  1. I was hearing about retro currents on the radio today. Some lawyer was talking about alleged copyright infringements. I figure, no pun intended, retro has got to get old someday. Remember ultra-modern? When it does, iconoclasm will have its breather.

    Another thing to think about is how, if nostalgia went back far enough, you’d no longer have many of the “mental disorders” have in the present day. No wonder some psych bigwig would want to make a disorder out of it. Next thing, rather like healthy eating disorder (Orthorexia Nervosa), perhaps they can come up with a disorder for non-nostalgia, too, just to even things out a bit.

  2. Mr Blankenship;

    “perhaps they can come up with a disorder for non-nostalgia, too, just to even things out a bit”

    Wouldn’t doubt it for an instant.

    The DSM IV listed both nicotine dependance and nicotine withdrawal as mental disorders.

    You were nutz if you smoked and nutz if you were trying to quit.

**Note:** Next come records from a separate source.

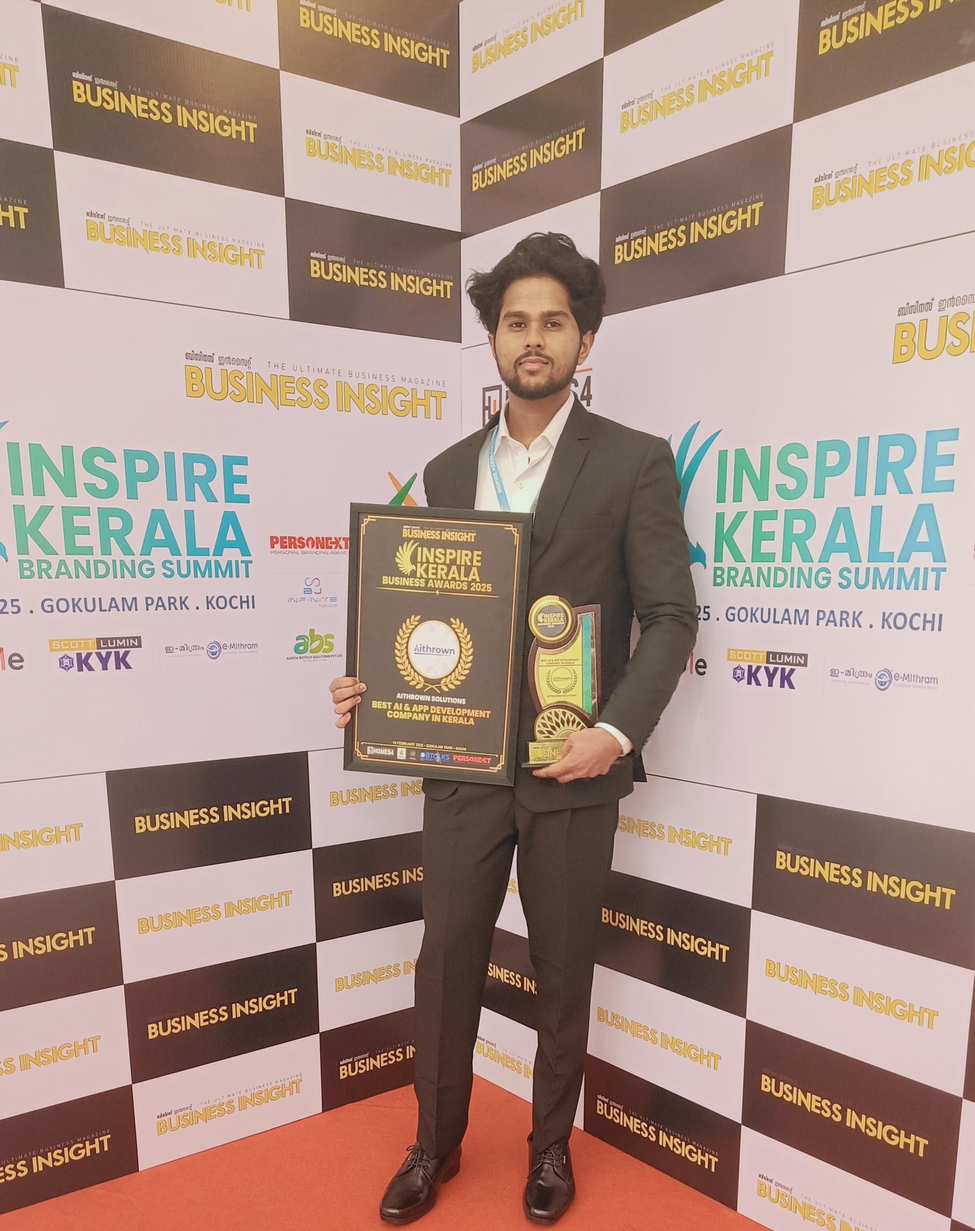
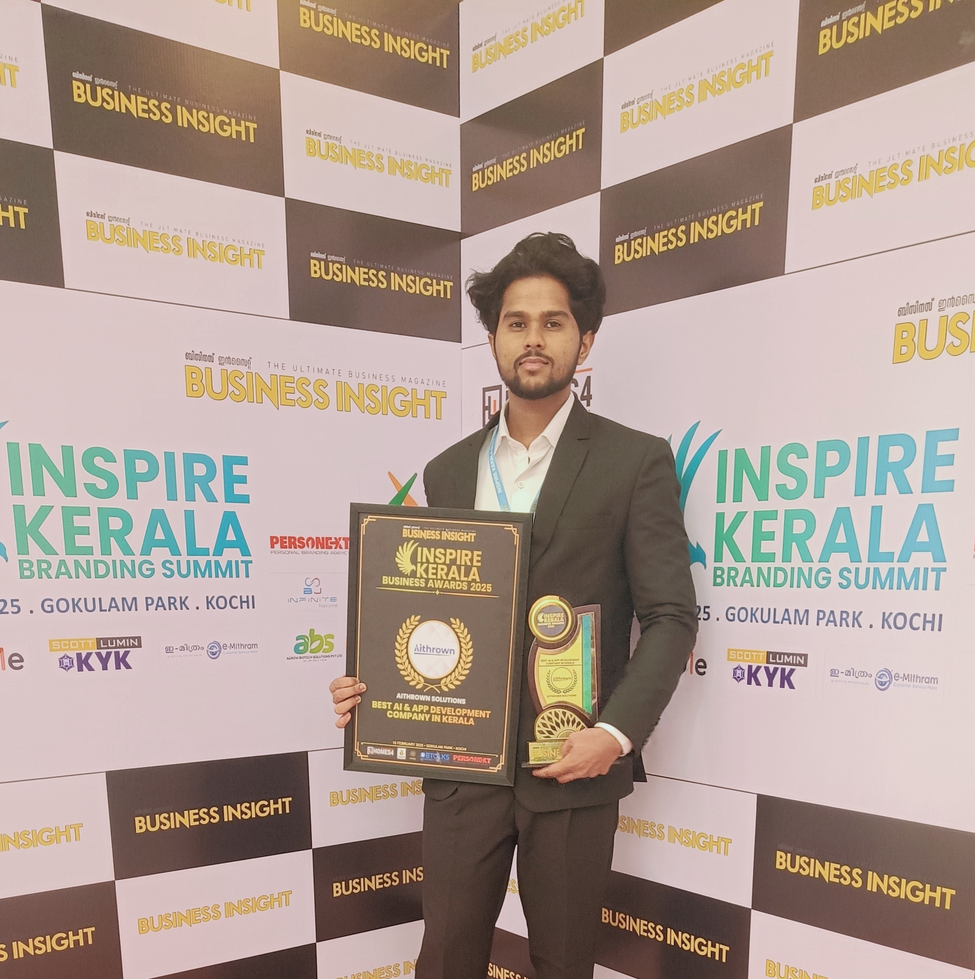
new award image and main image alignment issue solved

diff --git a/src/Components/AwardsShowcase.jsx b/src/Components/AwardsShowcase.jsx
@@ -1,7 +1,7 @@
 import image from "../assets/awards/award.jpg";
 import image1 from "../assets/awards/award1.jpg";
 import image2 from "../assets/awards/award2.jpg";
-// import image3 from "../assets/awards/award3.jpg";
+import awardimage from "../assets/awards/awardimage.jpg";
 import image4 from "../assets/awards/award4.jpg";
 
 const AwardsShowcase = () => {
@@ -20,7 +20,13 @@ const AwardsShowcase = () => {
           in transforming the IT landscape through innovation and client-centric
           solutions.
         </p>
-
+        <div className="flex justify-center w-full p-8">
+          <img
+            src={awardimage}
+            alt="award-image"
+            className="max-h-[30rem] w-fit"
+          />
+        </div>
         {/* Awards Section */}
         <div className="space-y-12">
           {/* Horizontal Image Award (Special Layout) */}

    DSM BILLING CODE 292.0 Nicotine Dependence
    DSM BILLING CODE 305.10 Nicotine Withdrawal